### DATA RECORDS
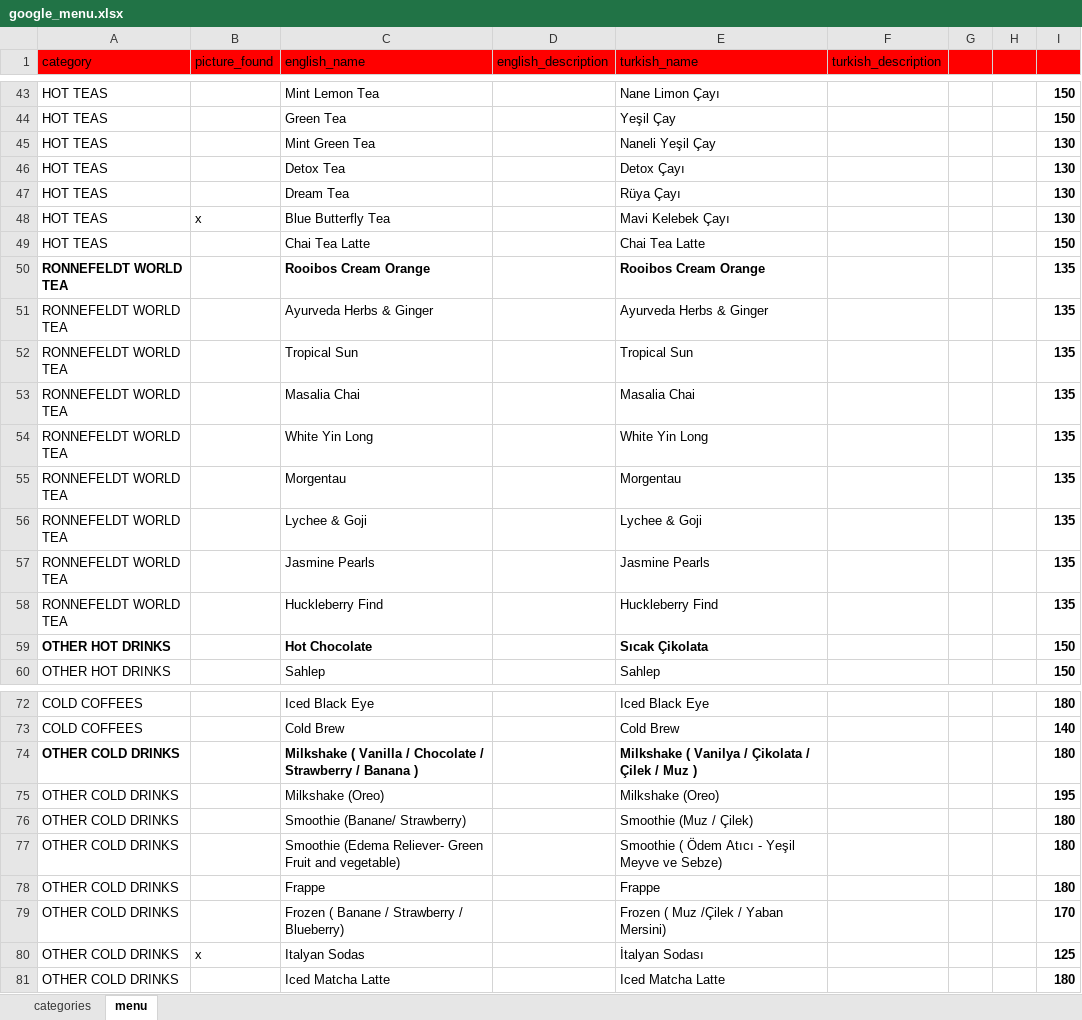
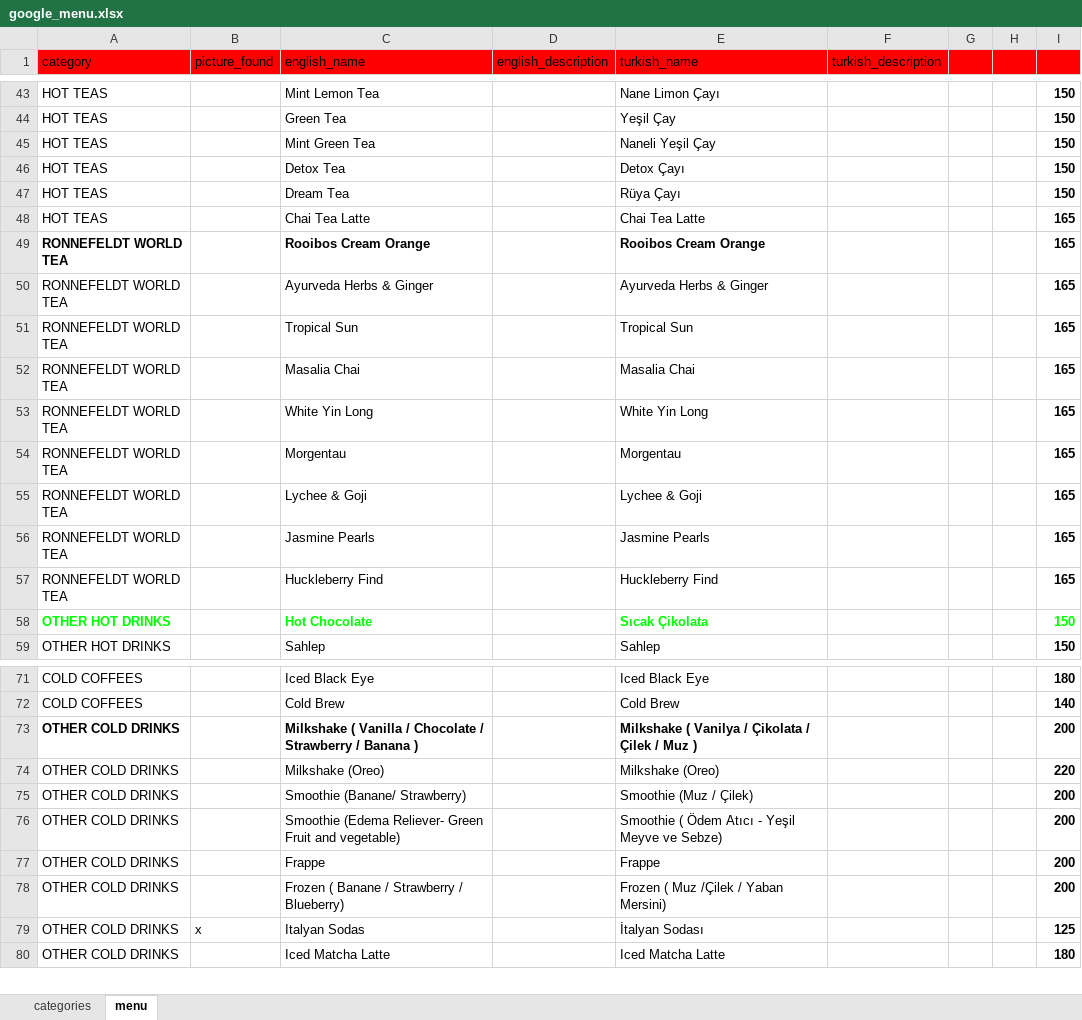
Before and after one commit to NekirTech/benefi, an Excel workbook: helper_skripts/menu_converter/google_menu.xlsx, sheet menu, drawn as a sheet; only a part is shown, gaps mark what is left out; values as stored, in another font and other column widths than the file's, no borders; charts and pictures not drawn; removed rows and columns are numbered as before the commit, all else as after; the diff covers the shown part only; the diff names each change by its address in the sheet, - before the commit and + after, or states it on an @@ line.

```diff
--- a/helper_skripts/menu_converter/google_menu.xlsx (sheet menu)
+++ b/helper_skripts/menu_converter/google_menu.xlsx (sheet menu)
-I45:I47: 130
+I45:I47: 150
-row 48: HOT TEAS | x | Blue Butterfly Tea |  | Mavi Kelebek Çayı |  |  |  | 130
-I48: 150
+I48: 165
-I49:I57: 135
+I49:I57: 165
-A58 text colour: black
+A58 text colour: #00FF00
-C58 text colour: black
+C58 text colour: #00FF00
-E58 text colour: black
+E58 text colour: #00FF00
-I58 text colour: black
+I58 text colour: #00FF00
-I73: 180
+I73: 200
-I74: 195
+I74: 220
-I75:I77: 180
+I75:I77: 200
-I78: 170
+I78: 200
```
Also changed, not shown: 6 edited cells elsewhere in this sheet, 4 other files.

### TASK GOAL
Copy the lines above exactly and exclude every image.

### OUTPUT BELOW
Before and after one commit to NekirTech/benefi, an Excel workbook: helper_skripts/menu_converter/google_menu.xlsx, sheet menu, drawn as a sheet; only a part is shown, gaps mark what is left out; values as stored, in another font and other column widths than the file's, no borders; charts and pictures not drawn; removed rows and columns are numbered as before the commit, all else as after; the diff covers the shown part only; the diff names each change by its address in the sheet, - before the commit and + after, or states it on an @@ line.

```diff
--- a/helper_skripts/menu_converter/google_menu.xlsx (sheet menu)
+++ b/helper_skripts/menu_converter/google_menu.xlsx (sheet menu)
-I45:I47: 130
+I45:I47: 150
-row 48: HOT TEAS | x | Blue Butterfly Tea |  | Mavi Kelebek Çayı |  |  |  | 130
-I48: 150
+I48: 165
-I49:I57: 135
+I49:I57: 165
-A58 text colour: black
+A58 text colour: #00FF00
-C58 text colour: black
+C58 text colour: #00FF00
-E58 text colour: black
+E58 text colour: #00FF00
-I58 text colour: black
+I58 text colour: #00FF00
-I73: 180
+I73: 200
-I74: 195
+I74: 220
-I75:I77: 180
+I75:I77: 200
-I78: 170
+I78: 200
```
Also changed, not shown: 6 edited cells elsewhere in this sheet, 4 other files.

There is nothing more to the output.